• Task data:
· · · ·

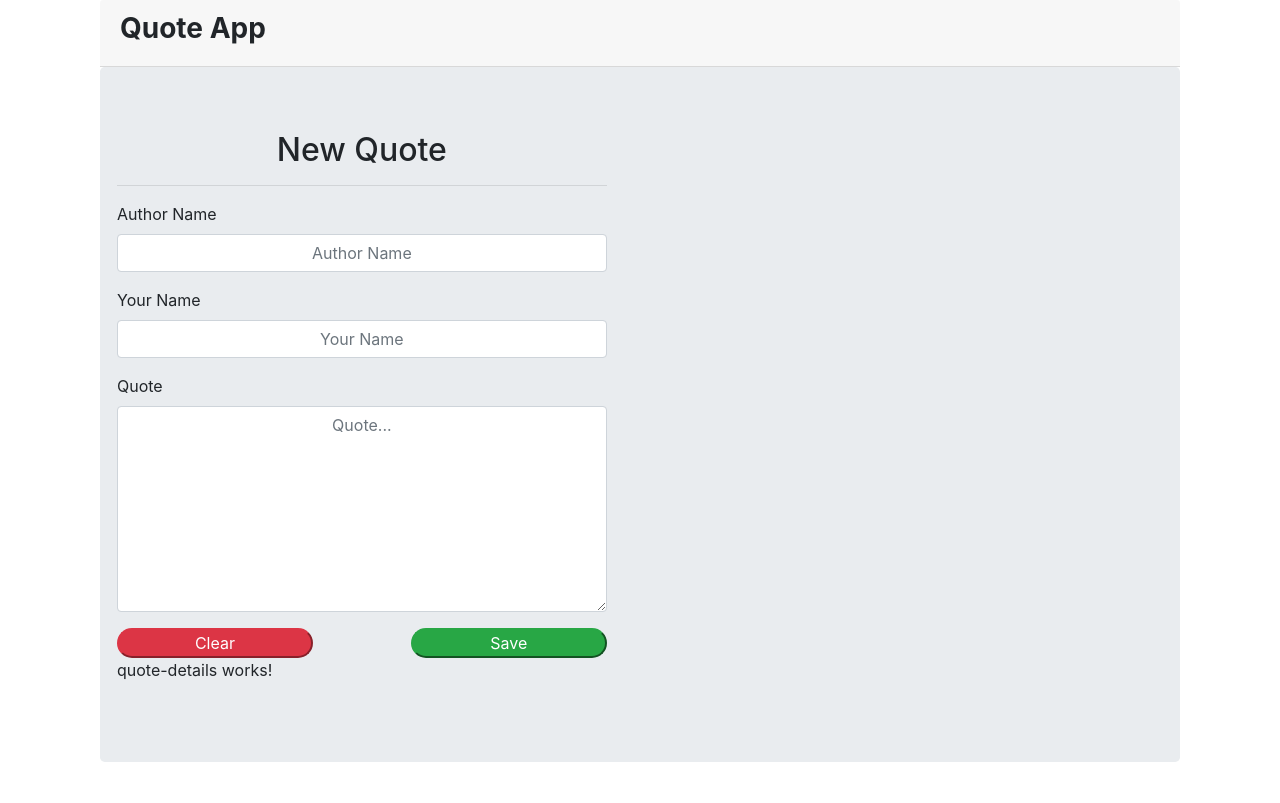
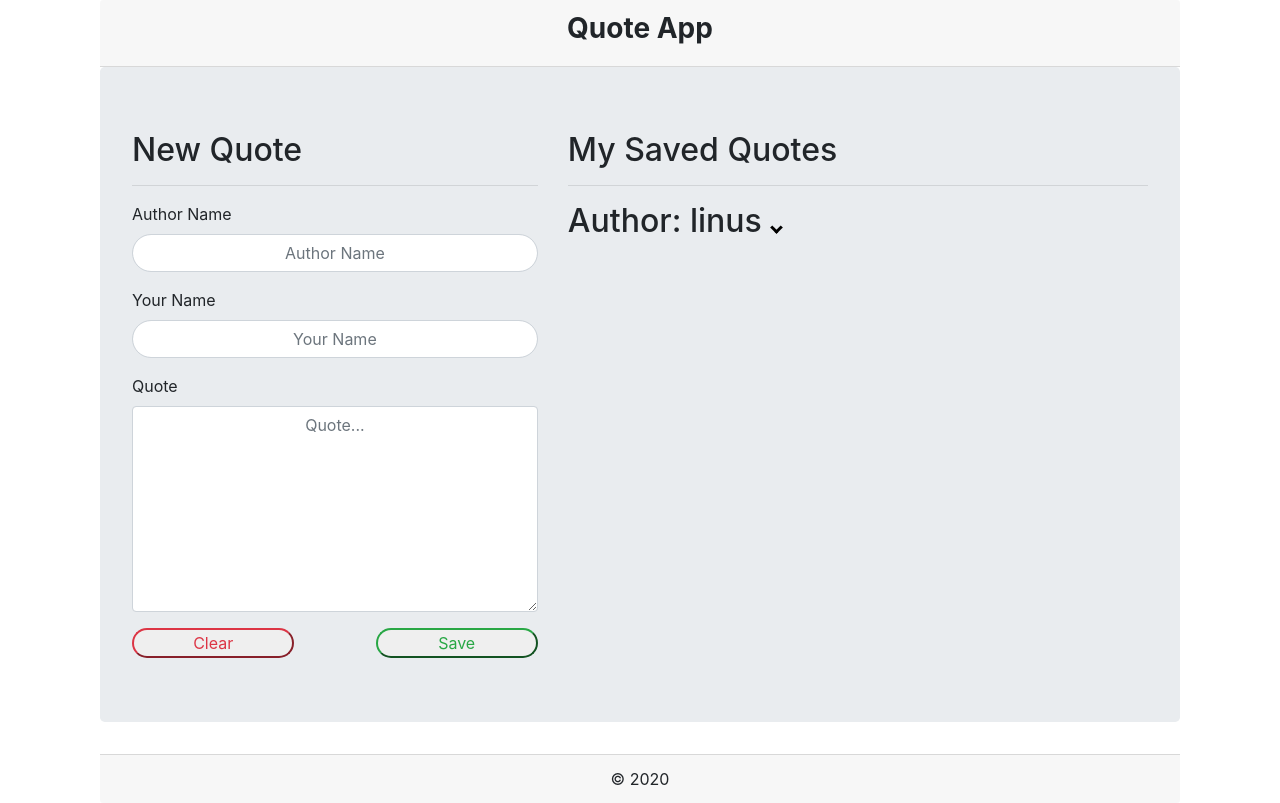
Before and after one commit to linusmbae/Angular-IP-1, an Angular app: page / in a window 1280 px wide. Built offline with nearby package versions, Linux system fonts and the light colour scheme.

Commit message:
toggle complete

```diff
--- a/src/app/form-quote/form-quote.component.css
+++ b/src/app/form-quote/form-quote.component.css
@@ -9,6 +9,7 @@
 input
 {
   text-align: center;
+  border-radius: 20px;
 }
 #save
 {
--- a/src/app/form-quote/form-quote.component.html
+++ b/src/app/form-quote/form-quote.component.html
@@ -1,7 +1,3 @@
-<div class="row">
-<div class="col-md-7">
-  <h2>New Quote</h2>
-  <hr>
   <form class="form-group">
     <div class="form-group">
       <label for="author">Author Name</label>
@@ -15,8 +11,6 @@
       <label for="quote">Quote</label>
       <textarea class="form-control" name="quote" rows="8" cols="80" placeholder="Quote..."></textarea>
     </div>
-    <button id="reset" type="reset" class="btn-danger" name="button">Clear</button>
-    <button id="save" type="submit" class="btn-success" name="button">Save</button>
+    <button id="reset" type="reset" class="btn-outline-danger" name="button">Clear</button>
+    <button id="save" type="submit" class="btn-outline-success" name="button">Save</button>
   </form>
-</div>
-</div>
--- a/src/app/quote-details/quote-details.component.html
+++ b/src/app/quote-details/quote-details.component.html
@@ -1 +1,2 @@
-<p>quote-details works!</p>
+
+  <p> Quote: {{quote.quote}}</p>
--- a/src/app/quote-details/quote-details.component.ts
+++ b/src/app/quote-details/quote-details.component.ts
@@ -1,12 +1,12 @@
-import { Component, OnInit } from '@angular/core';
-
+import { Component, OnInit, Input } from '@angular/core';
+import { Quote } from '../quote';
 @Component({
   selector: 'app-quote-details',
   templateUrl: './quote-details.component.html',
   styleUrls: ['./quote-details.component.css']
 })
 export class QuoteDetailsComponent implements OnInit {
-
+  @Input() quote:Quote;
   constructor() { }
 
   ngOnInit(): void {
--- a/src/app/quote.ts
+++ b/src/app/quote.ts
@@ -1,2 +1,7 @@
 export class Quote {
+  showQuoteDetails:boolean;
+  constructor(public authorName:string, public userName:string, public quote:string)
+  {
+    this.showQuoteDetails=false;
+  }
 }
--- a/src/app/quote/quote.component.css
+++ b/src/app/quote/quote.component.css
@@ -0,0 +1,20 @@
+#head
+{
+  text-align: center;
+}
+#foot
+{
+  text-align: center;
+}
+i {
+  border: solid black;
+  border-width: 0 3px 3px 0;
+  display: inline-block;
+  padding: 3px;
+}
+#down
+{
+  transform: rotate(45deg);
+  -webkit-transform: rotate(45deg);
+  margin-left: 10px;
+}
--- a/src/app/quote/quote.component.html
+++ b/src/app/quote/quote.component.html
@@ -1,15 +1,34 @@
+<link rel="stylesheet" href="https://cdnjs.cloudflare.com/ajax/libs/font-awesome/4.7.0/css/font-awesome.min.css">
 <div class="container">
   <div class="container-fluid">
-    <div class="card-header">
+    <div class="card-header" id="head">
       <h3> <strong>Quote App</strong> </h3>
     </div>
     <div class="jumbotron">
       <div class="row">
-        <app-form-quote></app-form-quote>
+        <div class="col-md-5">
+          <h2>New Quote</h2>
+          <hr>
+          <app-form-quote></app-form-quote>
+        </div>
+        <div class="col-md-7">
+          <h2>My Saved Quotes</h2>
+          <hr>
+          <div *ngFor='let quote of quotes ; let i = index'>
+              <div>
+                <h2>Author: {{quote.authorName}}<i id="down" (click)='toggleDetails(i)'></i></h2>
+
+              </div>
+              <div *ngIf='quote.showQuoteDetails'>
+                <app-quote-details [quote]='quote'></app-quote-details>
+              </div>
+          </div>
+
+        </div>
       </div>
-      <div class="row">
-        <app-quote-details></app-quote-details>
-      </div>
+    </div>
+    <div class="card-footer" id="foot">
+      &copy; 2020
     </div>
   </div>
 </div>
--- a/src/app/quote/quote.component.ts
+++ b/src/app/quote/quote.component.ts
@@ -1,12 +1,18 @@
 import { Component, OnInit } from '@angular/core';
-
+import { Quote } from '../quote';
 @Component({
   selector: 'app-quote',
   templateUrl: './quote.component.html',
   styleUrls: ['./quote.component.css']
 })
 export class QuoteComponent implements OnInit {
-
+  quotes: Quote[]=[
+    new Quote("linus","lucy","this is my quote")
+  ]
+  toggleDetails(index)
+   {
+    this.quotes[index].showQuoteDetails = !this.quotes[index].showQuoteDetails;
+   }
   constructor() { }
 
   ngOnInit(): void {
```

· · · ·

• Exercise requirements:
Quote the listing above in full, except for the pictures.

• Task response:
Before and after one commit to linusmbae/Angular-IP-1, an Angular app: page / in a window 1280 px wide. Built offline with nearby package versions, Linux system fonts and the light colour scheme.

Commit message:
toggle complete

```diff
--- a/src/app/form-quote/form-quote.component.css
+++ b/src/app/form-quote/form-quote.component.css
@@ -9,6 +9,7 @@
 input
 {
   text-align: center;
+  border-radius: 20px;
 }
 #save
 {
--- a/src/app/form-quote/form-quote.component.html
+++ b/src/app/form-quote/form-quote.component.html
@@ -1,7 +1,3 @@
-<div class="row">
-<div class="col-md-7">
-  <h2>New Quote</h2>
-  <hr>
   <form class="form-group">
     <div class="form-group">
       <label for="author">Author Name</label>
@@ -15,8 +11,6 @@
       <label for="quote">Quote</label>
       <textarea class="form-control" name="quote" rows="8" cols="80" placeholder="Quote..."></textarea>
     </div>
-    <button id="reset" type="reset" class="btn-danger" name="button">Clear</button>
-    <button id="save" type="submit" class="btn-success" name="button">Save</button>
+    <button id="reset" type="reset" class="btn-outline-danger" name="button">Clear</button>
+    <button id="save" type="submit" class="btn-outline-success" name="button">Save</button>
   </form>
-</div>
-</div>
--- a/src/app/quote-details/quote-details.component.html
+++ b/src/app/quote-details/quote-details.component.html
@@ -1 +1,2 @@
-<p>quote-details works!</p>
+
+  <p> Quote: {{quote.quote}}</p>
--- a/src/app/quote-details/quote-details.component.ts
+++ b/src/app/quote-details/quote-details.component.ts
@@ -1,12 +1,12 @@
-import { Component, OnInit } from '@angular/core';
-
+import { Component, OnInit, Input } from '@angular/core';
+import { Quote } from '../quote';
 @Component({
   selector: 'app-quote-details',
   templateUrl: './quote-details.component.html',
   styleUrls: ['./quote-details.component.css']
 })
 export class QuoteDetailsComponent implements OnInit {
-
+  @Input() quote:Quote;
   constructor() { }
 
   ngOnInit(): void {
--- a/src/app/quote.ts
+++ b/src/app/quote.ts
@@ -1,2 +1,7 @@
 export class Quote {
+  showQuoteDetails:boolean;
+  constructor(public authorName:string, public userName:string, public quote:string)
+  {
+    this.showQuoteDetails=false;
+  }
 }
--- a/src/app/quote/quote.component.css
+++ b/src/app/quote/quote.component.css
@@ -0,0 +1,20 @@
+#head
+{
+  text-align: center;
+}
+#foot
+{
+  text-align: center;
+}
+i {
+  border: solid black;
+  border-width: 0 3px 3px 0;
+  display: inline-block;
+  padding: 3px;
+}
+#down
+{
+  transform: rotate(45deg);
+  -webkit-transform: rotate(45deg);
+  margin-left: 10px;
+}
--- a/src/app/quote/quote.component.html
+++ b/src/app/quote/quote.component.html
@@ -1,15 +1,34 @@
+<link rel="stylesheet" href="https://cdnjs.cloudflare.com/ajax/libs/font-awesome/4.7.0/css/font-awesome.min.css">
 <div class="container">
   <div class="container-fluid">
-    <div class="card-header">
+    <div class="card-header" id="head">
       <h3> <strong>Quote App</strong> </h3>
     </div>
     <div class="jumbotron">
       <div class="row">
-        <app-form-quote></app-form-quote>
+        <div class="col-md-5">
+          <h2>New Quote</h2>
+          <hr>
+          <app-form-quote></app-form-quote>
+        </div>
+        <div class="col-md-7">
+          <h2>My Saved Quotes</h2>
+          <hr>
+          <div *ngFor='let quote of quotes ; let i = index'>
+              <div>
+                <h2>Author: {{quote.authorName}}<i id="down" (click)='toggleDetails(i)'></i></h2>
+
+              </div>
+              <div *ngIf='quote.showQuoteDetails'>
+                <app-quote-details [quote]='quote'></app-quote-details>
+              </div>
+          </div>
+
+        </div>
       </div>
-      <div class="row">
-        <app-quote-details></app-quote-details>
-      </div>
+    </div>
+    <div class="card-footer" id="foot">
+      &copy; 2020
     </div>
   </div>
 </div>
--- a/src/app/quote/quote.component.ts
+++ b/src/app/quote/quote.component.ts
@@ -1,12 +1,18 @@
 import { Component, OnInit } from '@angular/core';
-
+import { Quote } from '../quote';
 @Component({
   selector: 'app-quote',
   templateUrl: './quote.component.html',
   styleUrls: ['./quote.component.css']
 })
 export class QuoteComponent implements OnInit {
-
+  quotes: Quote[]=[
+    new Quote("linus","lucy","this is my quote")
+  ]
+  toggleDetails(index)
+   {
+    this.quotes[index].showQuoteDetails = !this.quotes[index].showQuoteDetails;
+   }
   constructor() { }
 
   ngOnInit(): void {
```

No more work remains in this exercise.